Like many other businesses, we’ve been through our fair share of challenges running our Park City, Utah vacation rental company during the pandemic. We’ve sacrificed millions of dollars in revenue by honoring generous cancellation policies for guests and keeping properties vacant for a day between bookings to ensure proper cleaning.

But this year, we’re facing our toughest challenges yet amid the Omicron wave: labor shortages.

It’s peak ski season in Park City, and given that we’ve seen an overall surge in people seeking safe outdoor activities, the area is busier than ever before. But our employees are getting sick, as are workers at other businesses, which is creating a massive domino effect in the city, impacting everything from ski resorts and restaurants to snow removal and trash pickup.

These kinds of shutdowns have a huge impact on our guests, and therefore our business. The ski resorts don’t have enough workers to maintain the ski runs, which means guests have been forced to wait in long lines and ski limited terrain. Some have decided to skip the skiing altogether and just end their vacation early. Through our concierge service, which helps guests plan activities during their stay, we’ve seen the demand for dining out exceed any previous year on record, but restaurants are frequently closing due to staffing shortages and outbreaks. Still, the onus falls on us to make it right for the guest, which typically entails a last-minute scramble to place them at an open restaurant with availability, or giving them a gift certificate.

The staffing shortages have also reached into municipal operations, and we have found ourselves removing snow and trash when city and county workers are out sick, which adds to our own labor costs. We were hoping we’d see some financial relief with the Sundance Film Festival, which is Park City’s largest annual event and a cornerstone of the local economy. But it shifted to an all-virtual event. With our properties 98% occupied during this time, this was a major hit to business as guests cancel their bookings.

A Park City Lodging property in Park City, Utah.

Overall, our guests’ experience with us has been impacted, and when that happens, we’re on the receiving end of the complaint. That’s nothing new for us — it comes with the territory in this industry. But this time, we’re doing it while covering laundry shifts and cleaning properties. Some of our employees live together in multi-generation households, so if one person is sick, suddenly five employees are out.

And our employees who aren’t out sick are completely strained. As business owners, we find ourselves doing a lot of cheerleading to keep spirits up for our 79 outstanding employees, many of whom are working extra hours and taking on more work.

There are solutions: The US Chamber of Commerce has called for doubling the number of legal immigrants, making it easier for DACA recipients to pursue a path to permanent citizenship, and eliminating barriers to employment like access to affordable childcare for working parents, broadband for rural populations, and equality of opportunity for overlooked talent pools like veterans and formerly incarcerated individuals. These are exactly the types of the solutions we need to be able to hire more workers and run our business at its full potential while riding out the uncertainty of the pandemic.
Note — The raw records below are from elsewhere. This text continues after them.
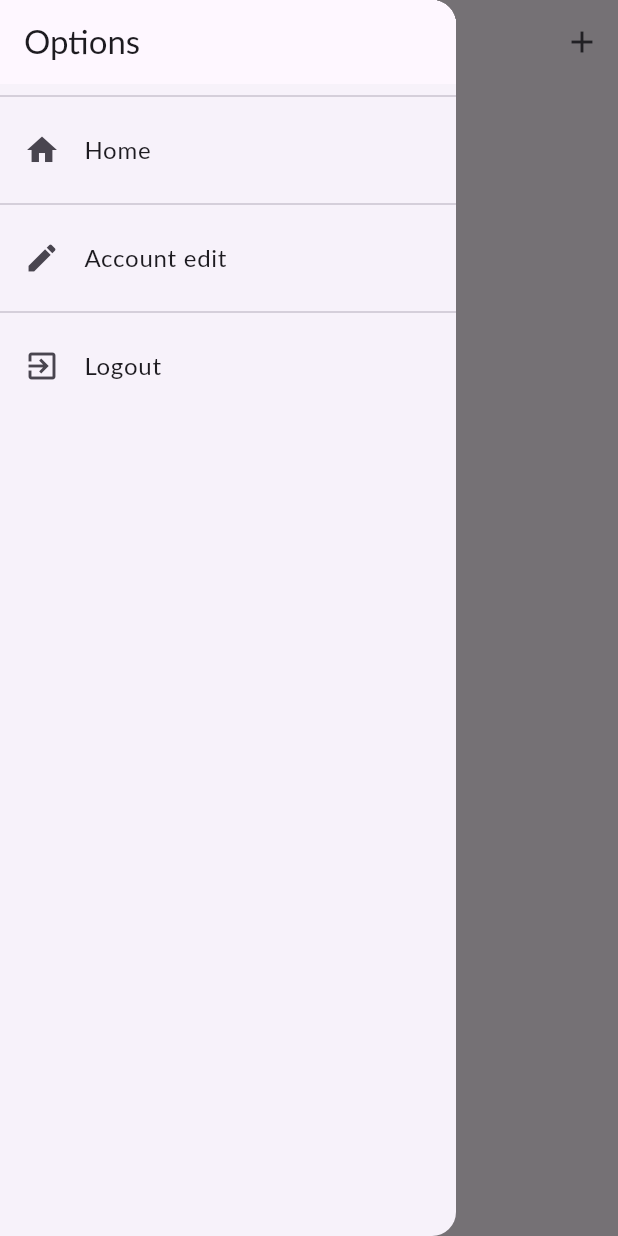
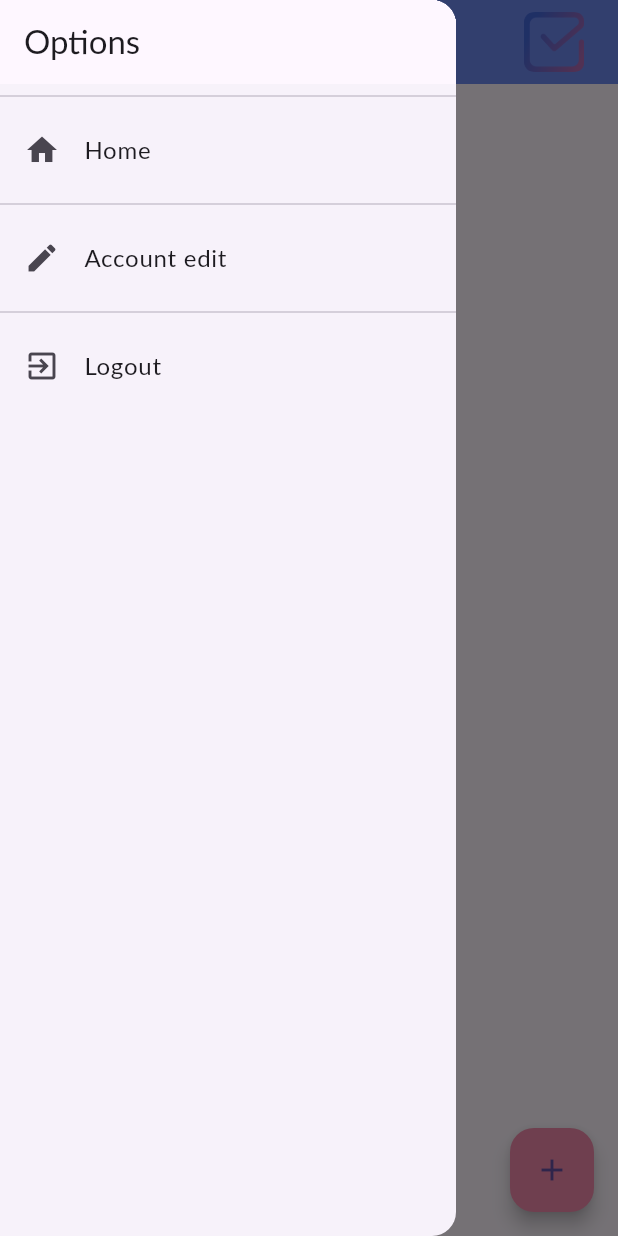
Before and after one commit to ShinIchi1209/CT484-Project-NHCongTru, a Flutter app: the Home screen opened directly, with the side drawer open, on a phone screen of 412 x 824 dp. Run offline on Flutter 3.47's test engine with Material 3 defaults, Android fonts, the phone set to English and light mode, and no system bars; our stand-ins replace flutter_dotenv, shared_preferences; accounts and stored records are empty; network calls fail; Roboto replaces fonts that are missing (Lato).

Commit message:
chinh sua giao dien home va dang nhap dang ki

```diff
--- a/lib/screens/home.dart
+++ b/lib/screens/home.dart
@@ -37,23 +37,41 @@ class _HomeState extends State<Home> {
   Widget build(BuildContext context) {
     return Scaffold(
       appBar: AppBar(
-        title: const Text('To-Do List'),
+        backgroundColor: Color.fromARGB(255, 110, 138, 240),
+        title: Text('To-Do List'),
         actions: [
-          IconButton(
-            icon: const Icon(Icons.add),
-            onPressed: () {
-              _showAddToDoDialog(context);
-            },
+          Padding(
+            padding: const EdgeInsets.only(right: 10.0),
+            child: Container(
+              height: 40,
+              width: 65,
+              child: ClipRRect(
+                borderRadius: BorderRadius.circular(65),
+                child: Image.asset('assets/images/todo.png'),
+              ),
+            ),
           ),
         ],
       ),
       body: _buildToDoList(),
       drawer: const AppDrawer(),
+      floatingActionButton: FloatingActionButton(
+        onPressed: () {
+          _showAddToDoDialog(context);
+        },
+        child: const Icon(Icons.add),
+        backgroundColor: Color.fromARGB(255, 241, 138, 172),
+        foregroundColor: Theme.of(context).primaryColor,
+        elevation: 5.0,
+      ),
+      floatingActionButtonLocation: FloatingActionButtonLocation.endFloat,
     );
   }
 
   Widget _buildToDoList() {
-    return ListView.builder(
+    return Padding(
+      padding: const EdgeInsets.only(top: 20, left: 5, right: 5),
+      child: ListView.builder(
         itemCount: _toDos.length,
         itemBuilder: (context, index) {
           final todo = _toDos[index];
@@ -68,8 +86,8 @@ class _HomeState extends State<Home> {
                   borderRadius: BorderRadius.circular(20),
                 ),
                 contentPadding:
-                const EdgeInsets.symmetric(horizontal: 20, vertical: 5),
-            tileColor: Colors.white,
+                    const EdgeInsets.symmetric(horizontal: 15, vertical: 2),
+                tileColor: Color.fromARGB(255, 176, 200, 236),
                 leading: Checkbox(
                   value: todo.isDone,
                   onChanged: (newValue) {
@@ -85,8 +103,7 @@ class _HomeState extends State<Home> {
                   ),
                 ),
                 subtitle: Text(
-              todo.todoDescription ??
-                  '', // Hiển thị mô tả, nếu không có thì là chuỗi rỗng
+                  todo.todoDescription ?? '',
                   style: const TextStyle(
                     color: Color(0xFF757575),
                   ),
@@ -112,8 +129,10 @@ class _HomeState extends State<Home> {
                   ),
                 ),
               ),
-        ));
+            ),
+          );
         },
+      ),
     );
   }
 
--- a/pubspec.yaml
+++ b/pubspec.yaml
@@ -15,7 +15,7 @@ dependencies:
   intl: ^0.18.1
   provider: ^6.1.2
   flutter_dotenv: ^5.1.0
-  http: ^1.2.1
+  http: ^1.2.0
   shared_preferences: ^2.2.2
 
 dev_dependencies:
@@ -27,3 +27,4 @@ flutter:
   uses-material-design: true
   assets:
     - .env
+    - assets/images/todo.png
```
Also changed, not shown: lib/screens/auth/auth_screen.dart (+5 -12 lines), assets/images/avatar.jpg (deleted), assets/images/todo.png (added), pubspec.lock, 1 other file. Lines whose indentation alone changed are shown as unchanged.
The nation’s broader labor shortage is impacting us, too. Utah’s unemployment rate is 1.9%. We’ve been trying to fill an upper management position (and about 10 other openings), but despite offering competitive wages, bonuses, tickets to NBA games, ski pass reimbursement, 401(k) plans, vacation time and a company culture we are so proud of, new hires are few and far between. In addition, our payroll has increased by 175% this year to keep up with rising wages.

We’re doing everything we can, but we need help with this labor crisis. To continue to navigate the pandemic and grow, we need to be able to hire workers that can help take our business to the next level. Until we can hire the necessary team, we are at a standstill.

We are grateful to be part of an exceptionally resilient industry. We look forward to the day that this is all behind us — and a strong workforce is standing with us.